*Exercise directions:* In the entries below, find each line bearing the string "lines" and copy it.

(Image comparison data)
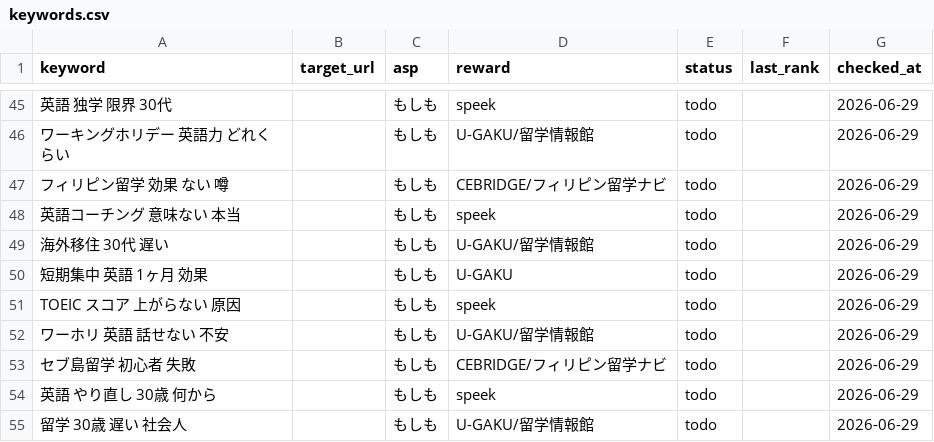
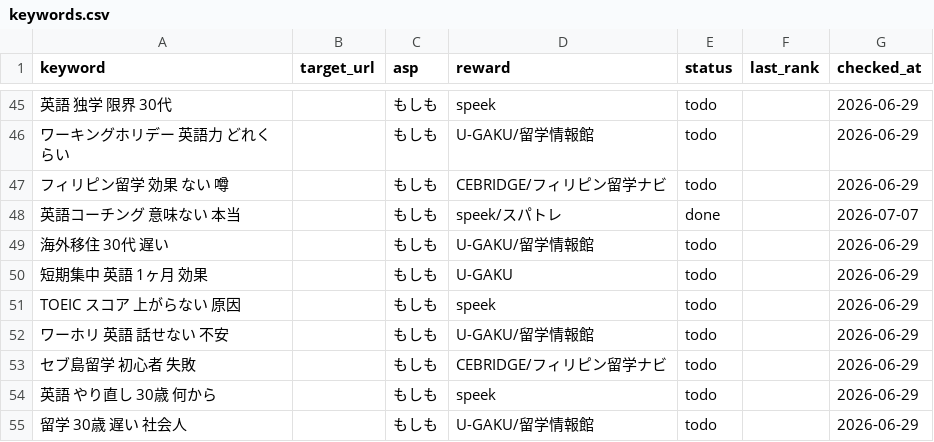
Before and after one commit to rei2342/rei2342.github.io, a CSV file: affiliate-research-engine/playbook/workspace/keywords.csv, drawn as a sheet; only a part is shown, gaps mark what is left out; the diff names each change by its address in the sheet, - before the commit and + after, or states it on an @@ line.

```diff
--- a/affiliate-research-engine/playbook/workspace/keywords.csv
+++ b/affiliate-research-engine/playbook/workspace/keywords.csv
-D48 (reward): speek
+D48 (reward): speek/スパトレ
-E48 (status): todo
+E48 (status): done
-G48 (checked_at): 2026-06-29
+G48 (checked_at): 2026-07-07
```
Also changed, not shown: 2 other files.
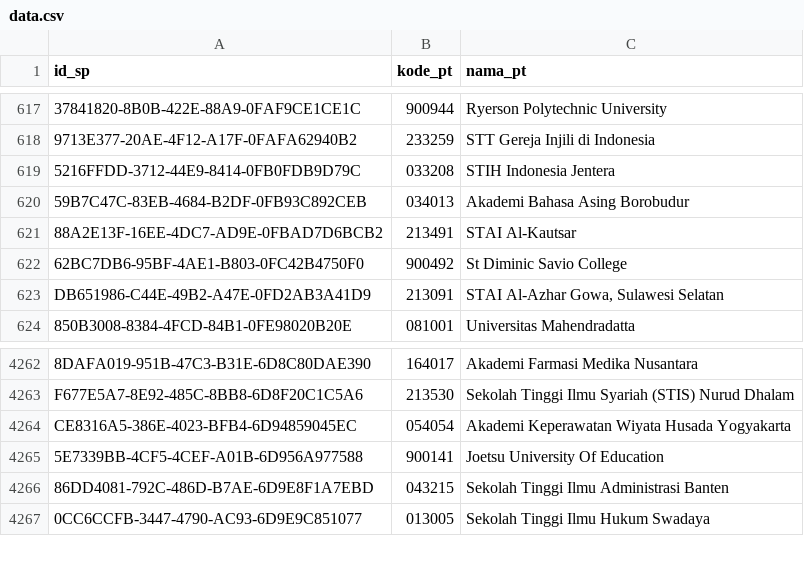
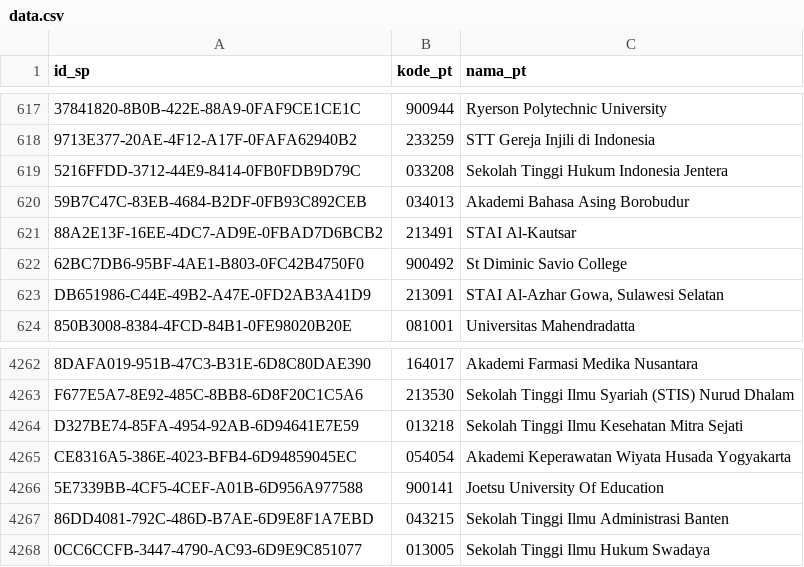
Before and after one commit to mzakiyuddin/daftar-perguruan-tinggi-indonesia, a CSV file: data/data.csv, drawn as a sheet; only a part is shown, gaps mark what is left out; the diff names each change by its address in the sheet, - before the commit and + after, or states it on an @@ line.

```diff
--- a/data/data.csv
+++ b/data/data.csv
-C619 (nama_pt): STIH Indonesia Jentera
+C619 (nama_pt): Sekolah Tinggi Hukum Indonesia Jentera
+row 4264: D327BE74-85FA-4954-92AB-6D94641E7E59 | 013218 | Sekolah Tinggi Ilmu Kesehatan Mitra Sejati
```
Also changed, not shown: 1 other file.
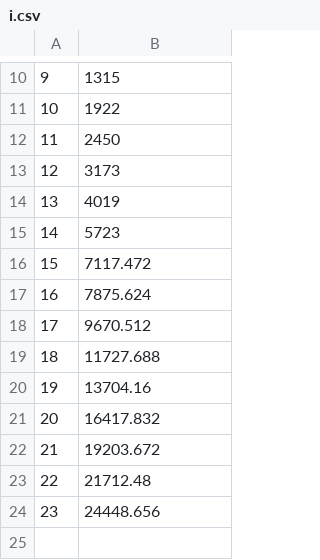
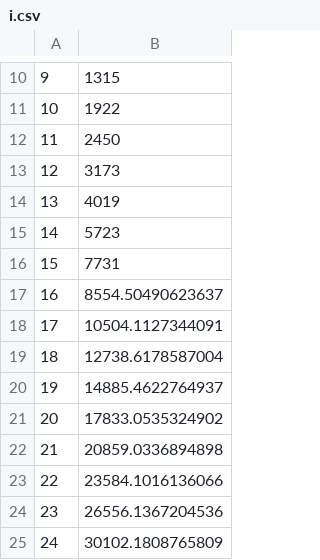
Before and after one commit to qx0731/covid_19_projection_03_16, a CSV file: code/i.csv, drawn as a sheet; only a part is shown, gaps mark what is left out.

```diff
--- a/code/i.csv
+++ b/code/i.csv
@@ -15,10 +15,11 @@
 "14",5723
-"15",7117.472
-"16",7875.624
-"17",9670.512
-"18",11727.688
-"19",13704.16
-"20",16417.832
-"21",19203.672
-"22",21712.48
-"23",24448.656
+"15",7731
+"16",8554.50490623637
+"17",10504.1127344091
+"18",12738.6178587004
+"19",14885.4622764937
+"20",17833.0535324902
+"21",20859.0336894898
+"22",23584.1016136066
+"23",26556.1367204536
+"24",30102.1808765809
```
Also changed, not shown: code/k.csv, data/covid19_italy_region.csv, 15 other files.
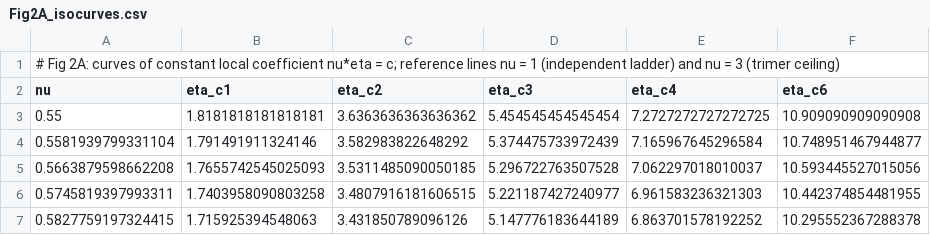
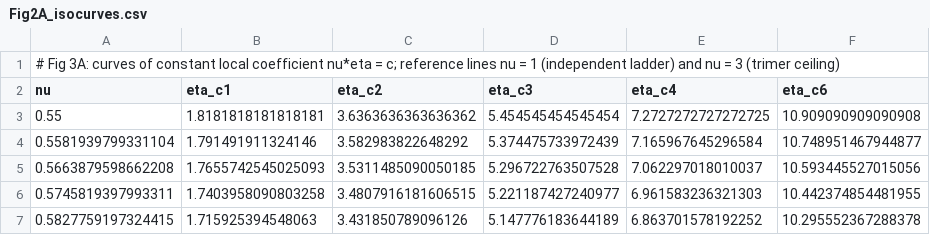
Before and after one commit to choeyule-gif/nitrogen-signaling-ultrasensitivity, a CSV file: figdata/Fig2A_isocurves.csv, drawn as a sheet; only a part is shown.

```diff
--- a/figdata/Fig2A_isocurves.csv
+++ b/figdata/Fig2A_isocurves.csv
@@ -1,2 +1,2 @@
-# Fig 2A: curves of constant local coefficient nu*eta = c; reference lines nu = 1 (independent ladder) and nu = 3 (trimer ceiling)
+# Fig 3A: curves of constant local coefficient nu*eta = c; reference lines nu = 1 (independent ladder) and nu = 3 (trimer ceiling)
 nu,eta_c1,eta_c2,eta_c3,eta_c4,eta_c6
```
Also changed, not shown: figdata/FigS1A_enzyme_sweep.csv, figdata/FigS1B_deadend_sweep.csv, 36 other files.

*Solution for this task:*
-# Fig 2A: curves of constant local coefficient nu*eta = c; reference lines nu = 1 (independent ladder) and nu = 3 (trimer ceiling)
+# Fig 3A: curves of constant local coefficient nu*eta = c; reference lines nu = 1 (independent ladder) and nu = 3 (trimer ceiling)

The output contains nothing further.